-written by Tina Griffin
Foursquare is a social media game where users “check-in” to the locations that they visit. These locations can be almost anything: parks, restaurants, libraries, stores, public buildings, to name a few. By checking in they earn points and unlock badges. If they check into a place more than any other person, they become “Mayor”; so there is friendly competition too. No one knows how many badges there are to earn, as the company won’t tell. Users can also leave tips for individual locations (try the veal!) and can create lists. You can make your list public, follow other peoples list (Top ten sites to see in Chicago!), and search lists if you are in a location you aren’t familiar with. Your account gives you stats on the badges you’ve collected, number of different placed you’ve checked into, and many more. Using Facebook, Twitter, Yahoo, or Gmail accounts you can make friend requests and “see” where your friends are checked in. Also, there is a “wall”-like feature similar to Facebook that lets you see the stream of your friend’s check-ins. On the security side, you have options for limiting location services and contact information. There are also options for what type of notifications you’d like to receive.
While the game is fun and engaging, Foursquare can be used for practical purposes too. First, it’s a great way to get the inside scoop on places to go, restaurants, and entertainment in a city you are visiting. It can be a great way to check out a city and decide if you want to visit too. All of the venues listed in Foursquare are mapped. This platform is more often used as an app for smartphones and other mobile devices, making it easy to use on the go.
But all of this is on the user side of it. If you have Foursquare as a business account, making you the owner of a venue, you have the ability to offer “specials”. These are freebies, give-aways, or discounts that users can earn in the physical world by checking in. There is also a way to offer badges too. For the Owners, this is a great way to interact with their customers. Owners can post tips, create lists and post photos just like users can. It’s a great feature to advertize what they can offer to a visitor.
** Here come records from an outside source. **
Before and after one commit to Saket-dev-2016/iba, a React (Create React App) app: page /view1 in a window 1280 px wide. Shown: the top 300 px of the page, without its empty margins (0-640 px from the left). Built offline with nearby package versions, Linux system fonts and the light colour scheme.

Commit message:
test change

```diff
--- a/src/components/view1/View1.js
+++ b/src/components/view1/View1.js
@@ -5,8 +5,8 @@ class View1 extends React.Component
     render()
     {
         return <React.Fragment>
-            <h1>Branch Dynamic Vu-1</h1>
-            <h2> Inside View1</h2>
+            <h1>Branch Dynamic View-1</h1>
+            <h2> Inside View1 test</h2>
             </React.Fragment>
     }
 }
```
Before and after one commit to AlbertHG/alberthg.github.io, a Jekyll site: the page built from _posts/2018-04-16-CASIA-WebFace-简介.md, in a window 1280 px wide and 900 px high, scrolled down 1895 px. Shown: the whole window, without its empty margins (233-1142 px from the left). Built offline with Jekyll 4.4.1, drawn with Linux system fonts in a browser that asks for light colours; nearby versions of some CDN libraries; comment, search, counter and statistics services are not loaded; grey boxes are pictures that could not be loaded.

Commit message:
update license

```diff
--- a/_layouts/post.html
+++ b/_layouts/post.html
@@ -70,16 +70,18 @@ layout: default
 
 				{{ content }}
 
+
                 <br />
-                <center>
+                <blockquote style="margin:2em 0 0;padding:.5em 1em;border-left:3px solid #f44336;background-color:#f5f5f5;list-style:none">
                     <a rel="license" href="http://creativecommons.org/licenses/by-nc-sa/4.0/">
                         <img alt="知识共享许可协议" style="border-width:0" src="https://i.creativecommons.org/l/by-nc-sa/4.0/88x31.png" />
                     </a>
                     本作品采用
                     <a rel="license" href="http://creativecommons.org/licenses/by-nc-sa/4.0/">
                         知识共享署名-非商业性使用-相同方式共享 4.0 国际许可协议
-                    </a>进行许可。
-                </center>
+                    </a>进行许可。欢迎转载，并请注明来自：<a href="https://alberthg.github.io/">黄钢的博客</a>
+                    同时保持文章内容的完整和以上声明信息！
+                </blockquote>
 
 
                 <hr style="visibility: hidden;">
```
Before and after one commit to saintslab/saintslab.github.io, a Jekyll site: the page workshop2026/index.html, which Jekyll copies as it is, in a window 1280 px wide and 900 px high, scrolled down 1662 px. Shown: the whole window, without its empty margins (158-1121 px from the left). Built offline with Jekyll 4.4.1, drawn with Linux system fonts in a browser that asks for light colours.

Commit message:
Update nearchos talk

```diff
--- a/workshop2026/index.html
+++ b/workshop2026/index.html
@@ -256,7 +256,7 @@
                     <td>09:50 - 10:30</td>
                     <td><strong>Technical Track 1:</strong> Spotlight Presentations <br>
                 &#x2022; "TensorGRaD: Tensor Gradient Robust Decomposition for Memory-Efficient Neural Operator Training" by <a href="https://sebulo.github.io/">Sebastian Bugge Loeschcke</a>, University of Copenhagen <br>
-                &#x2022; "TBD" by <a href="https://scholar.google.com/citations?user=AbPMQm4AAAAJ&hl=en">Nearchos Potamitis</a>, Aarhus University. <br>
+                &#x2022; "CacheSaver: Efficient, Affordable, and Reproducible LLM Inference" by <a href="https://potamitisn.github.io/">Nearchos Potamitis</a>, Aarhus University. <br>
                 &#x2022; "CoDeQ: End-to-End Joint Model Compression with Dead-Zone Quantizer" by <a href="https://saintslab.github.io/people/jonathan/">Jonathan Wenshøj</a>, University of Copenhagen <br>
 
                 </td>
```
But what does this mean for libraries? Foursquare gives them a fun interactive way to promote library events and services. There are a number of public libraries already using it in this way. Library staff post tips that include library events with website links included. Check out the Gale Borden Public Library for a local example of how this works. The New York Public Library takes it one step further with links for newsletters, other social media sites, an obtaining a library card right in their description.
David Lee King has a pair of well cited blog posts on whether libraries can use Foursquare. He mentions besides having the library listed as a venue, make sure to edit it and add tags so that it can be found easier. Also make sure to add tips and to do lists. Patrons get points for checking in and get points for performing the tips and to-dos. Another recommendation is to make sure all of your events are posted to tips and lists, and set specials for the events as well. Specials could be monetary or non-monetary. Monetary specials could be a coupon for a free drink at the cafe, the bookstore, for copying, or to local establishments. A non-monetary special could be extending the loan period for books or materials.
For libraries to be successful at Foursquare, they need to stay engaged with the patrons who are checking in and participating. Content is key here. And tips from check-ins will sometimes reveal what isn’t working around the library. These things can be mentioned as positive changes in updates when they are addressed.
Similar to Foursquare, Gowalla is a social media site that markets itself to a location oriented crowd. Users create travel lists (places been, places to go to, bucket list, or create your own list), add highlights and tips to locations as notes for others, and can mark favorites and see who else has also marked favorites. They can also “follow” other users to see what their friends’ are doing on Gowalla.
The general organization of Gowalla is by city, and within each city’s guide is a list of locations to visit. There are user created lists such as Featured spots and Hot spots. There are category buttons for lists of restaurants, nightlife, entertainment, and shopping. Users can post pictures of the locations.
Gowalla was originally intended to be a site that occupies similar niche as Foursquare. Unfortunately it didn’t gain as much traction as Foursquare and floundered. They attempted to retool the website as a travel site, but it didn’t take either. Eventually, a certain amount of executive staff were offered a move to Facebook and they took it. As of this writing, Gowalla is now shut down, preventing a complete evaluation.
It remains to be seen if some of Gowalla’s features will be incorporated into Facebook. If it does, there might be ways for libraries to leverage this service. A French class, for example, could use this service to explore French speaking cities in tandem with the library providing resources related to that city, history, language, and culture through a custom list.
View the labs page for Foursquare